Phalanx Pha"lanx, n.; pl. {Phalanxes}, L. {Phalanges}. [L., from Gr. ?.] 1. (Gr. Antiq.) A body of heavy-armed infantry formed in ranks and files close and deep. There were several different arrangements, the phalanx varying in depth from four to twenty-five or more ranks of men. ``In cubic phalanx firm advanced.'' --Milton. [1913 Webster]

The Grecian phalanx, moveless as a tower. --Pope. [1913 Webster]

2. Any body of troops or men formed in close array, or any combination of people distinguished for firmness and solidity of a union. [1913 Webster]

At present they formed a united phalanx. --Macaulay. [1913 Webster]

The sheep recumbent, and the sheep that grazed, All huddling into phalanx, stood and gazed. --Cowper. [1913 Webster]

3. A Fourierite community; a phalanstery. [1913 Webster]
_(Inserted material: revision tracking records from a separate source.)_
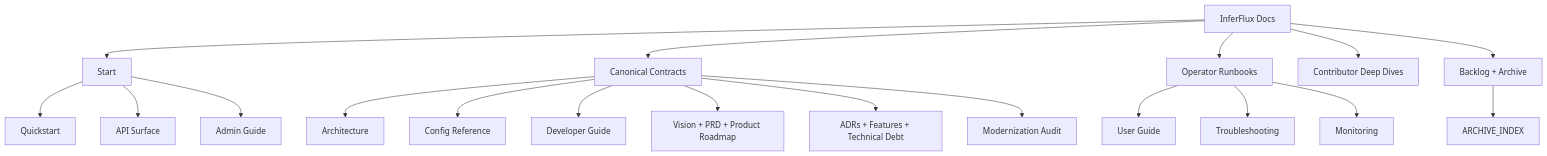
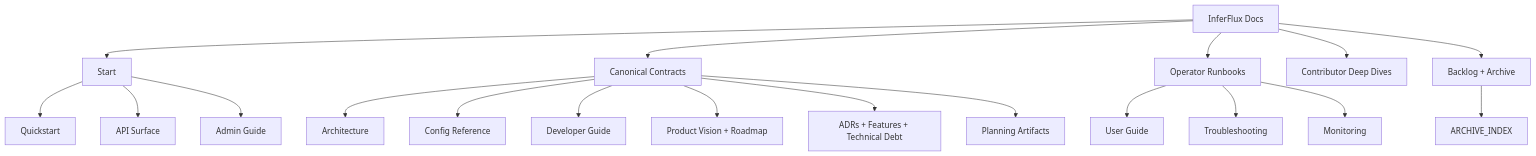
One commit to anvai-labs/inferflux changed the diagram in docs/INDEX.md. Above: the diagram before and after it, drawn with Mermaid. The commit also changed other lines of this file and 71 other files, not shown here.

````diff
--- a/docs/INDEX.md
+++ b/docs/INDEX.md
@@ -5,25 +5,25 @@
 ```mermaid
 graph TD
     A[InferFlux Docs] --> B[Start]
     A --> C[Canonical Contracts]
     A --> D[Operator Runbooks]
     A --> E[Contributor Deep Dives]
     A --> F[Backlog + Archive]
 
     B --> B1[Quickstart]
     B --> B2[API Surface]
     B --> B3[Admin Guide]
 
     C --> C1[Architecture]
     C --> C2[Config Reference]
     C --> C3[Developer Guide]
-    C --> C4[Vision + PRD + Product Roadmap]
+    C --> C4[Product Vision + Roadmap]
     C --> C6[ADRs + Features + Technical Debt]
-    C --> C5[Modernization Audit]
+    C --> C5[Planning Artifacts]
 
     D --> D1[User Guide]
     D --> D2[Troubleshooting]
     D --> D3[Monitoring]
 
     F --> F2[ARCHIVE_INDEX]
 ```
````
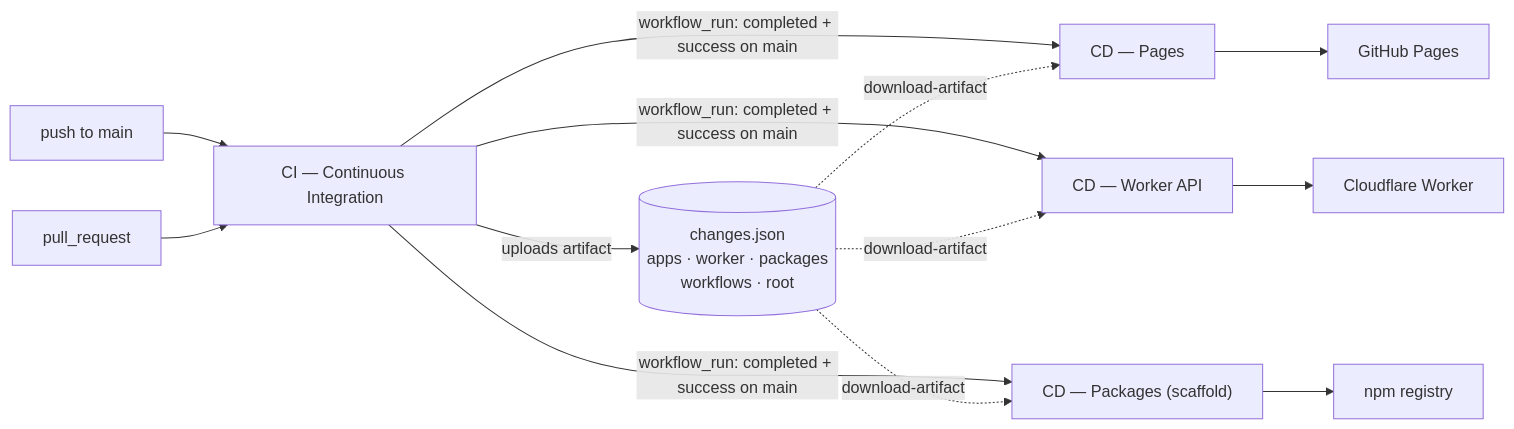
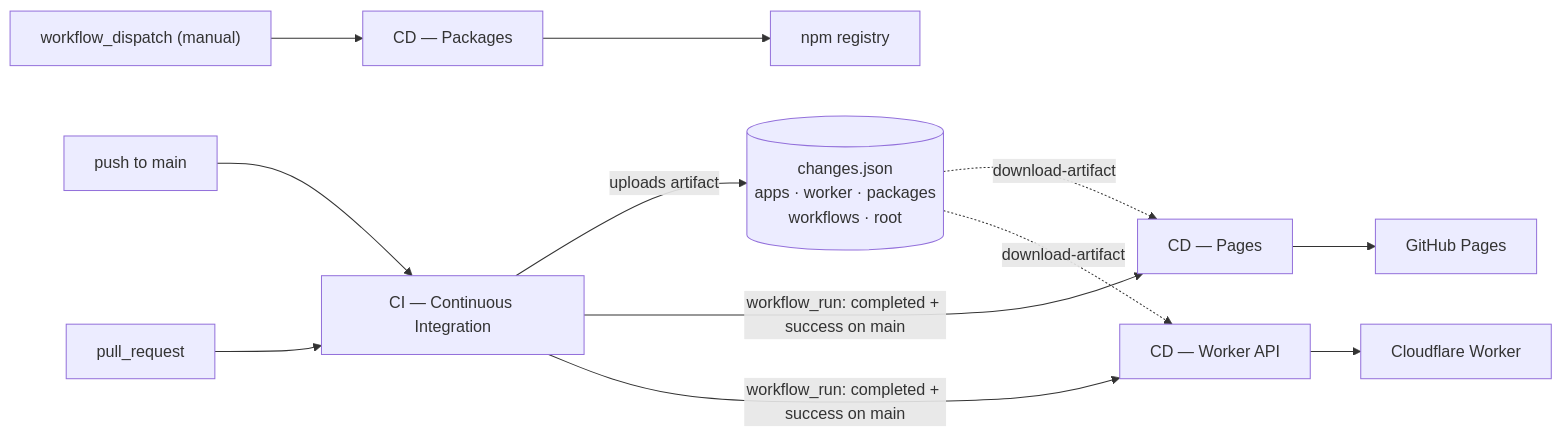
The first of 6 diagrams in .github/workflows/README.md (soroush-tech/soroush.tech), drawn with Mermaid before and after one commit. The commit also changed other lines of this file and 4 other files, not shown here.

First line of the commit message:
chore(CI): add manual npm publish workflow for packages

````diff
--- a/.github/workflows/README.md
+++ b/.github/workflows/README.md
@@ -24,15 +26,14 @@
 ```mermaid
 flowchart LR
     push["push to main"] --> ci["CI — Continuous Integration"]
     pr["pull_request"] --> ci
     ci -->|"uploads artifact"| art[("changes.json<br/>apps · worker · packages<br/>workflows · root")]
     ci -->|"workflow_run: completed + success on main"| cdweb["CD — Pages"]
     ci -->|"workflow_run: completed + success on main"| cdworker["CD — Worker API"]
-    ci -->|"workflow_run: completed + success on main"| cdpkg["CD — Packages (scaffold)"]
     art -.->|"download-artifact"| cdweb
     art -.->|"download-artifact"| cdworker
-    art -.->|"download-artifact"| cdpkg
     cdweb --> pages["GitHub Pages"]
     cdworker --> cf["Cloudflare Worker"]
+    disp["workflow_dispatch (manual)"] --> cdpkg["CD — Packages"]
     cdpkg --> npm["npm registry"]
 ```
````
4. (Anat.) One of the digital bones of the hand or foot, beyond the metacarpus or metatarsus; an internode. [1913 Webster]

5. [pl. {Phalanges}.] (Bot.) A group or bundle of stamens, as in polyadelphous flowers. [1913 Webster]

The Collaborative International Dictionary of English. 2000.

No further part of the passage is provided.